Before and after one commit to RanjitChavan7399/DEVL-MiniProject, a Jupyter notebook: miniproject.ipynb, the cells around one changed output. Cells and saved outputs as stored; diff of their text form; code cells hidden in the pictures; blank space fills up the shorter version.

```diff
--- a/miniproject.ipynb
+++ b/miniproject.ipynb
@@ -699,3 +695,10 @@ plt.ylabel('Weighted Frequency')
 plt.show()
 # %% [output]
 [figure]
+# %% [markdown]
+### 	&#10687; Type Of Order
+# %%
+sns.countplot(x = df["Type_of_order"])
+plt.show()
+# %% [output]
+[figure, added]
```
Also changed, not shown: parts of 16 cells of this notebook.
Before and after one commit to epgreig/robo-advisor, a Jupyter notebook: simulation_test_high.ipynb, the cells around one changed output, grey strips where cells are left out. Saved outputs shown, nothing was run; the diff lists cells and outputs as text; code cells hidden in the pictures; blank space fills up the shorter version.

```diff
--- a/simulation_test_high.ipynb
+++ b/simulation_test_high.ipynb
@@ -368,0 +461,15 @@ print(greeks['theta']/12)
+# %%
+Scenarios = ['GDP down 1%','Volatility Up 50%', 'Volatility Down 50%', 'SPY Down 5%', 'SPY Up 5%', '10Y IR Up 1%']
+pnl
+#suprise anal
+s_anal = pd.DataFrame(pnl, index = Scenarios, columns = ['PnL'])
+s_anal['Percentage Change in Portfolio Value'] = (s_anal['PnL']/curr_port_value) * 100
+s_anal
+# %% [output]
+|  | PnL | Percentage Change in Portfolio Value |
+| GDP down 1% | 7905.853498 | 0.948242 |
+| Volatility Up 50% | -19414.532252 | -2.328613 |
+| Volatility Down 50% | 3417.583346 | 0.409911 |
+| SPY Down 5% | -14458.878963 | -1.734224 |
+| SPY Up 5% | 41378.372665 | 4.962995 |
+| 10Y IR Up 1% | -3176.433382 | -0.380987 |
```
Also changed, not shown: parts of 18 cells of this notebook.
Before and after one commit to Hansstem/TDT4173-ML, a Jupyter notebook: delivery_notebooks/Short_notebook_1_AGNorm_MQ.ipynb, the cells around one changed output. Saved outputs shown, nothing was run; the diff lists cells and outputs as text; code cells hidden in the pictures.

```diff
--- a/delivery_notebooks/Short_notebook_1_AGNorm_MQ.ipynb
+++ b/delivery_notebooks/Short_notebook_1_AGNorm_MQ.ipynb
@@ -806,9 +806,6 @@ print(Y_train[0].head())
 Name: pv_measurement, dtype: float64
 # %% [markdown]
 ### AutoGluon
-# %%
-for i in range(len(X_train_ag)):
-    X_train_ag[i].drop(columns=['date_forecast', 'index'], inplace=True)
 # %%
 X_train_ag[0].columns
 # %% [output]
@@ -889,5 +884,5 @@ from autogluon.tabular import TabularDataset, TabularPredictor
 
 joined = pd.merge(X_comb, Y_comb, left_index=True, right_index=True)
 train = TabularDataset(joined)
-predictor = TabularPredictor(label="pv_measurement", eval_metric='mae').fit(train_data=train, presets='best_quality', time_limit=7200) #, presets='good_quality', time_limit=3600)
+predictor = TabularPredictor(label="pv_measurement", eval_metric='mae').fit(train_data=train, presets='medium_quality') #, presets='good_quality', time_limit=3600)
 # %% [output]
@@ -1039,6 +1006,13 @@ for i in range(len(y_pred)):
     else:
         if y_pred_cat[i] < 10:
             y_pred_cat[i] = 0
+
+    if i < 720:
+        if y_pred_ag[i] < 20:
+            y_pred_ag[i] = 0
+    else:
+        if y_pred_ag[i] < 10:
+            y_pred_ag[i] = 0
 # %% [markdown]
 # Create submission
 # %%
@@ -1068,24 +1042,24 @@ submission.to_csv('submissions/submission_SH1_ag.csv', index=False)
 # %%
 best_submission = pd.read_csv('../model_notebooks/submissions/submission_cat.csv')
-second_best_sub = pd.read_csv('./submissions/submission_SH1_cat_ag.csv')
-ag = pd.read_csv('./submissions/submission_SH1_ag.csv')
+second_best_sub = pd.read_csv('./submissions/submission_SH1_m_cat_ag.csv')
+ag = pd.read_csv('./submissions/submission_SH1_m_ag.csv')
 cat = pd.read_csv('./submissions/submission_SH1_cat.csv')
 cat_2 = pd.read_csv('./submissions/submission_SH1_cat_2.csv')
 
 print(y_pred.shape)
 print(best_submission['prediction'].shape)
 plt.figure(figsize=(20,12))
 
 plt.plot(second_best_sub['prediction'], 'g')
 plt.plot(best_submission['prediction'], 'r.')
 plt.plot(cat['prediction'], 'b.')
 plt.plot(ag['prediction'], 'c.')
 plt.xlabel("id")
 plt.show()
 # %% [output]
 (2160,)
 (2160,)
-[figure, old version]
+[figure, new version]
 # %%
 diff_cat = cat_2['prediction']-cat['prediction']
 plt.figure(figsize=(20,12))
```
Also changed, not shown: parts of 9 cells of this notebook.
────
- WHAT IS REQUIRED: Retype the material in full, keeping each line exactly as it is.

- WRITTEN SOLUTION:
Before and after one commit to RanjitChavan7399/DEVL-MiniProject, a Jupyter notebook: miniproject.ipynb, the cells around one changed output. Cells and saved outputs as stored; diff of their text form; code cells hidden in the pictures; blank space fills up the shorter version.

```diff
--- a/miniproject.ipynb
+++ b/miniproject.ipynb
@@ -699,3 +695,10 @@ plt.ylabel('Weighted Frequency')
 plt.show()
 # %% [output]
 [figure]
+# %% [markdown]
+### 	&#10687; Type Of Order
+# %%
+sns.countplot(x = df["Type_of_order"])
+plt.show()
+# %% [output]
+[figure, added]
```
Also changed, not shown: parts of 16 cells of this notebook.
Before and after one commit to epgreig/robo-advisor, a Jupyter notebook: simulation_test_high.ipynb, the cells around one changed output, grey strips where cells are left out. Saved outputs shown, nothing was run; the diff lists cells and outputs as text; code cells hidden in the pictures; blank space fills up the shorter version.

```diff
--- a/simulation_test_high.ipynb
+++ b/simulation_test_high.ipynb
@@ -368,0 +461,15 @@ print(greeks['theta']/12)
+# %%
+Scenarios = ['GDP down 1%','Volatility Up 50%', 'Volatility Down 50%', 'SPY Down 5%', 'SPY Up 5%', '10Y IR Up 1%']
+pnl
+#suprise anal
+s_anal = pd.DataFrame(pnl, index = Scenarios, columns = ['PnL'])
+s_anal['Percentage Change in Portfolio Value'] = (s_anal['PnL']/curr_port_value) * 100
+s_anal
+# %% [output]
+|  | PnL | Percentage Change in Portfolio Value |
+| GDP down 1% | 7905.853498 | 0.948242 |
+| Volatility Up 50% | -19414.532252 | -2.328613 |
+| Volatility Down 50% | 3417.583346 | 0.409911 |
+| SPY Down 5% | -14458.878963 | -1.734224 |
+| SPY Up 5% | 41378.372665 | 4.962995 |
+| 10Y IR Up 1% | -3176.433382 | -0.380987 |
```
Also changed, not shown: parts of 18 cells of this notebook.
Before and after one commit to Hansstem/TDT4173-ML, a Jupyter notebook: delivery_notebooks/Short_notebook_1_AGNorm_MQ.ipynb, the cells around one changed output. Saved outputs shown, nothing was run; the diff lists cells and outputs as text; code cells hidden in the pictures.

```diff
--- a/delivery_notebooks/Short_notebook_1_AGNorm_MQ.ipynb
+++ b/delivery_notebooks/Short_notebook_1_AGNorm_MQ.ipynb
@@ -806,9 +806,6 @@ print(Y_train[0].head())
 Name: pv_measurement, dtype: float64
 # %% [markdown]
 ### AutoGluon
-# %%
-for i in range(len(X_train_ag)):
-    X_train_ag[i].drop(columns=['date_forecast', 'index'], inplace=True)
 # %%
 X_train_ag[0].columns
 # %% [output]
@@ -889,5 +884,5 @@ from autogluon.tabular import TabularDataset, TabularPredictor
 
 joined = pd.merge(X_comb, Y_comb, left_index=True, right_index=True)
 train = TabularDataset(joined)
-predictor = TabularPredictor(label="pv_measurement", eval_metric='mae').fit(train_data=train, presets='best_quality', time_limit=7200) #, presets='good_quality', time_limit=3600)
+predictor = TabularPredictor(label="pv_measurement", eval_metric='mae').fit(train_data=train, presets='medium_quality') #, presets='good_quality', time_limit=3600)
 # %% [output]
@@ -1039,6 +1006,13 @@ for i in range(len(y_pred)):
     else:
         if y_pred_cat[i] < 10:
             y_pred_cat[i] = 0
+
+    if i < 720:
+        if y_pred_ag[i] < 20:
+            y_pred_ag[i] = 0
+    else:
+        if y_pred_ag[i] < 10:
+            y_pred_ag[i] = 0
 # %% [markdown]
 # Create submission
 # %%
@@ -1068,24 +1042,24 @@ submission.to_csv('submissions/submission_SH1_ag.csv', index=False)
 # %%
 best_submission = pd.read_csv('../model_notebooks/submissions/submission_cat.csv')
-second_best_sub = pd.read_csv('./submissions/submission_SH1_cat_ag.csv')
-ag = pd.read_csv('./submissions/submission_SH1_ag.csv')
+second_best_sub = pd.read_csv('./submissions/submission_SH1_m_cat_ag.csv')
+ag = pd.read_csv('./submissions/submission_SH1_m_ag.csv')
 cat = pd.read_csv('./submissions/submission_SH1_cat.csv')
 cat_2 = pd.read_csv('./submissions/submission_SH1_cat_2.csv')
 
 print(y_pred.shape)
 print(best_submission['prediction'].shape)
 plt.figure(figsize=(20,12))
 
 plt.plot(second_best_sub['prediction'], 'g')
 plt.plot(best_submission['prediction'], 'r.')
 plt.plot(cat['prediction'], 'b.')
 plt.plot(ag['prediction'], 'c.')
 plt.xlabel("id")
 plt.show()
 # %% [output]
 (2160,)
 (2160,)
-[figure, old version]
+[figure, new version]
 # %%
 diff_cat = cat_2['prediction']-cat['prediction']
 plt.figure(figsize=(20,12))
```
Also changed, not shown: parts of 9 cells of this notebook.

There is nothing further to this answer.